Google Inbox was a great email client for a lot of people. You have to discover what constitutes a great client for you. Have you ever gone email client hunting? or do you just stick with the default client that comes with your email provider without knowing what options are available. I think it’s great to stick with the default client of your provider after you’ve come to a conclusion from research, but I have thoughts on sticking only to the first options life gives us. It’s really worth researching what email client to use as they are a part of our lives. I’ve gone from using Outlook, to using Apple Mail, to Airmail, to Polymail, to Canary Mail, and finally to Spark which is my client of choice. I learned something from each of the experiences using all those clients and they helped me make an informed decision on why Spark should be my client of choice.

Spark may not have the default powerful filters that Inbox provided, but it has some default smart folders and an ability to create custom smart folders which are advanced filters. I also love Spark for having the ability to snooze, pin, delegate and a lot of other amazing features the Readdle team keeps adding. They describe some of the features in more detail on this blog on inbox zero which brings us to the third step.

Step 3: Inbox zero wisely

Inbox zero often gets a bad wrap for being a productivity placebo. The claims against it address how it might encourage looking at your email more times than you blink in a day.

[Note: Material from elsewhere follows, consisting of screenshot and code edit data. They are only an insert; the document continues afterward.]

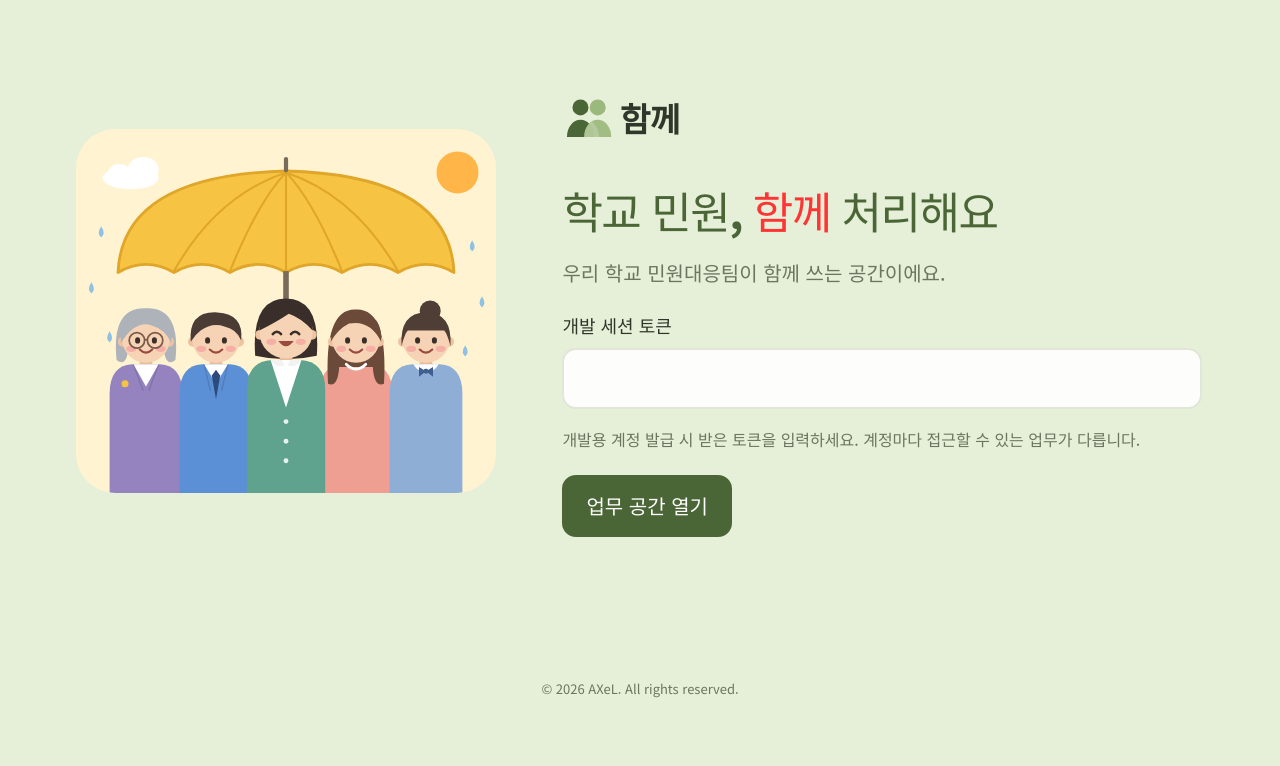
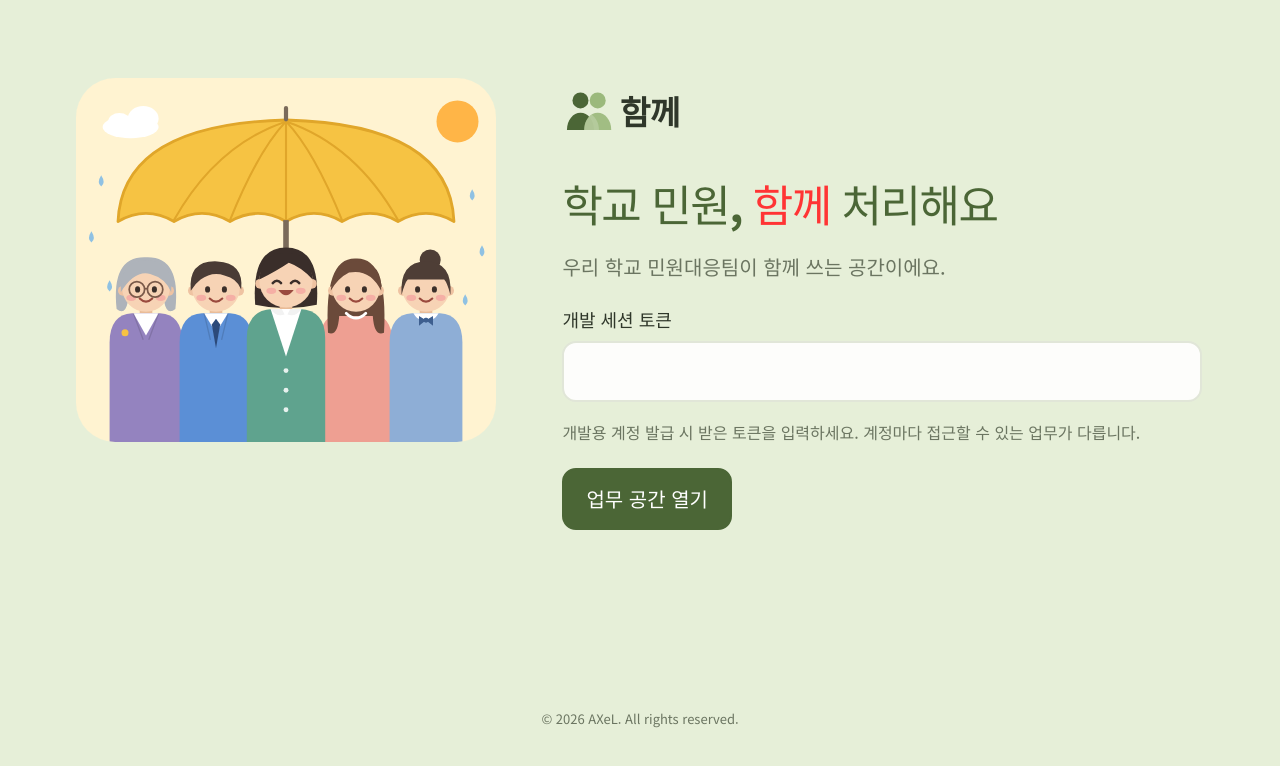
Before and after one commit to rladPsks/AXeL-AXEdu, a React (Vite) app in the folder frontend/: page / in a window 1280 px wide. Shown: the top 766 px of the page. Built offline with nearby package versions, Linux system fonts and the light colour scheme.

Commit message:
fix: top-align landing illustration and label anonymized demo accounts

```diff
--- a/frontend/src/app/Entry.tsx
+++ b/frontend/src/app/Entry.tsx
@@ -184,6 +184,10 @@ export function Entry({
   );
   return (
     <main className="entry-v2">
+      {demoEnabled ? <aside className="demo-notice entry-demo-notice" role="note">
+        <strong>시연용 데이터입니다</strong>
+        <span>모든 계정과 민원은 가상으로 구성된 시연 환경입니다.</span>
+      </aside> : null}
       <section className="entry-copy">
         <div className="brand">
           <Brand />
@@ -213,11 +217,6 @@ export function Entry({
           tokenForm
         )}
         {error ? <ErrorNotice error={error} /> : null}
-        {demoEnabled ? (
-          <p className="demo-notice" role="note">
-            {demoNotice}
-          </p>
-        ) : null}
       </section>
       <img
         className="landing-art"
--- a/frontend/src/shared/names.ts
+++ b/frontend/src/shared/names.ts
@@ -10,17 +10,17 @@ export const channelName = (value: string) =>
     other: "기타",
   })[value] ?? "기타";
 const people: Record<string, string> = {
-  admin: "김갑수 교장",
-  deputy: "이정희 교감",
-  "academic-head": "최유진 교무부장",
-  "office-head": "박민수 행정실장",
-  "life-head": "한서윤 생활부장",
-  "work-support": "오○○ 업무지원",
-  teacher: "정하늘 교사",
-  outsider: "정○○ 교사",
+  admin: "김OO 교장",
+  deputy: "이OO 교감",
+  "academic-head": "최OO 교무부장",
+  "office-head": "박OO 행정실장",
+  "life-head": "한OO 생활부장",
+  "work-support": "오OO 업무지원",
+  teacher: "정OO 교사",
+  outsider: "정OO 교사",
   "other-admin": "다른 학교 교장 선생님",
-  guardian: "김○○ 보호자",
-  "other-guardian": "이○○ 보호자",
+  guardian: "김OO 보호자",
+  "other-guardian": "이OO 보호자",
   "foreign-guardian": "다른 학교 보호자",
   "system:inbox": "학교 알림",
 };
--- a/frontend/src/sunshine-theme.css
+++ b/frontend/src/sunshine-theme.css
@@ -391,7 +391,7 @@ label {
   display: grid;
   grid-template-columns: 1.05fr 1fr;
   min-height: 100vh;
-  align-items: center;
+  align-items: start;
   gap: 40px;
   padding: 54px max(5vw, 24px);
   background: var(--bg);
@@ -399,7 +399,7 @@ label {
 .entry-copy {
   width: 100%;
   max-width: 640px;
-  margin: auto;
+  margin: 0 auto;
 }
 .entry-copy h1 {
   font-size: 44px;
@@ -619,9 +619,25 @@ input:focus, select:focus, textarea:focus { border-color: var(--primary-mid); }
 .entry-v2 > .copyright { grid-column: 1 / -1; width: 100%; }
 
 /* Third feedback: smaller illustration at left, role selection at right. */
-.entry-v2 { grid-template-columns: 0.8fr 1.2fr; }
-.entry-v2 > .landing-art { grid-column: 1; grid-row: 1; max-width: 420px; }
-.entry-v2 > .entry-copy { grid-column: 2; grid-row: 1; }
+.entry-v2 {
+  grid-template-columns: 0.8fr 1.2fr;
+  grid-template-areas: "notice notice" "art copy" "footer footer";
+  grid-template-rows: auto 1fr auto;
+  row-gap: 24px;
+}
+.entry-v2 > .landing-art { grid-area: art; max-width: 420px; align-self: start; object-position: center top; }
+.entry-v2 > .entry-copy { grid-area: copy; align-self: start; }
+.entry-v2 > .copyright { grid-area: footer; }
+.entry-v2 > .entry-demo-notice {
+  grid-area: notice;
+  display: flex;
+  flex-wrap: wrap;
+  gap: 6px 16px;
+  width: 100%;
+  margin: 0;
+  padding: 14px 20px;
+  font-size: 15px;
+}
 .team-groups { display: grid; gap: 24px; margin: 24px 0; }
 .team-group { border: 1px solid var(--line); border-radius: 14px; padding: 20px; }
 .team-group-nodes { display: flex; flex-wrap: wrap; gap: 16px; }
@@ -630,4 +646,11 @@ input:focus, select:focus, textarea:focus { border-color: var(--primary-mid); }
 .team-group:not(:first-child) .team-node { background: var(--card); color: var(--ink); }
 .team-group:not(:first-child) .team-node :is(h3,.hint) { color: var(--ink-2); }
 .support-choices { display: grid; gap: 12px; }
-@media (max-width: 850px) { .entry-v2 { grid-template-columns: 1fr; } .entry-v2 > .landing-art { grid-column: 1; grid-row: 1; max-width: 260px; } .entry-v2 > .entry-copy { grid-column: 1; grid-row: 2; } }
+@media (max-width: 850px) {
+  .entry-v2 {
+    grid-template-columns: 1fr;
+    grid-template-areas: "notice" "art" "copy" "footer";
+    grid-template-rows: auto auto 1fr auto;
+  }
+  .entry-v2 > .landing-art { max-width: 260px; }
+}
```
Also changed, not shown: 2 other files (tests, documents, lock files or other folders).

I agree it might indeed feel this way. Following my body fitness analogy I’ve used earlier, I would compare this approach to inbox zero-ing as being so much of a fitness junky, that it is an addiction. I do not encourage any form of addiction or obsession, so let’s talk about doing inbox zero right.

In another article by Spark mail client, they describe our email inbox as our desk. What does your desk look like?

Desk with computer keyboard and monitor
Joseph's work desk

On my desk I frequently get statements and bills from accounts we have, I don’t get to those immediately as they come. That’ll be like waiting to receive every single email and taking actions on them in that instant. Doing so will obstruct my workflow for anything else I might have been working on. You do see a book I am currently reading. This is like a pinned email that is not the priority at the time but something I’ll get to. The only things you see on my desk are things I am actively using or find I might be in need of. There’s a notebook, a pen, and a stylus, that I need multiple times a day but not as much as my keyboard and monitors.

I am able to keep my desk clear in a similar way I achieve inbox zero. By delegating the times in a day that I address them. I used to think by simply having my emails go from unread to read, I had them taken care of. But this would be like reading a bill and leaving it right on my desk.

To throughly get a bill of my desk, I put in a drawer of documents. This is what the archive is for emails. To do inbox zero right, you need to perform an action that leads to it getting off your desk. You may snooze it to return at a latter time, you may delete it, reply to it while ongoing, then archive all emails when done.

Spark groups my emails under 3 major categories which are Newsletters, Notifications, and People. Here’s my quick actions that applies for each of these categories. Delete notifications and some notifications, archive others.

In step 1 we addressed keeping an inventory of your inbox. There are times you sign up for a software product and get tricked into receiving their offers and promotion emails. These are classified as notifications and a lot of people hesitate to unsubscribe from them as they think that doing so is somehow detaching from the service, whereas you may still keep notifications while opting out of these newsletters. If you decided to keep these newsletters, they are the newsletters you want to delete as you receive. All other newsletter emails may have content you will want to reference in the future and that is why we archive those.


Following these steps make me feel in control of my email. They may not work for you the exact same way but I hope there’s a thing or two you might be able to derive from them.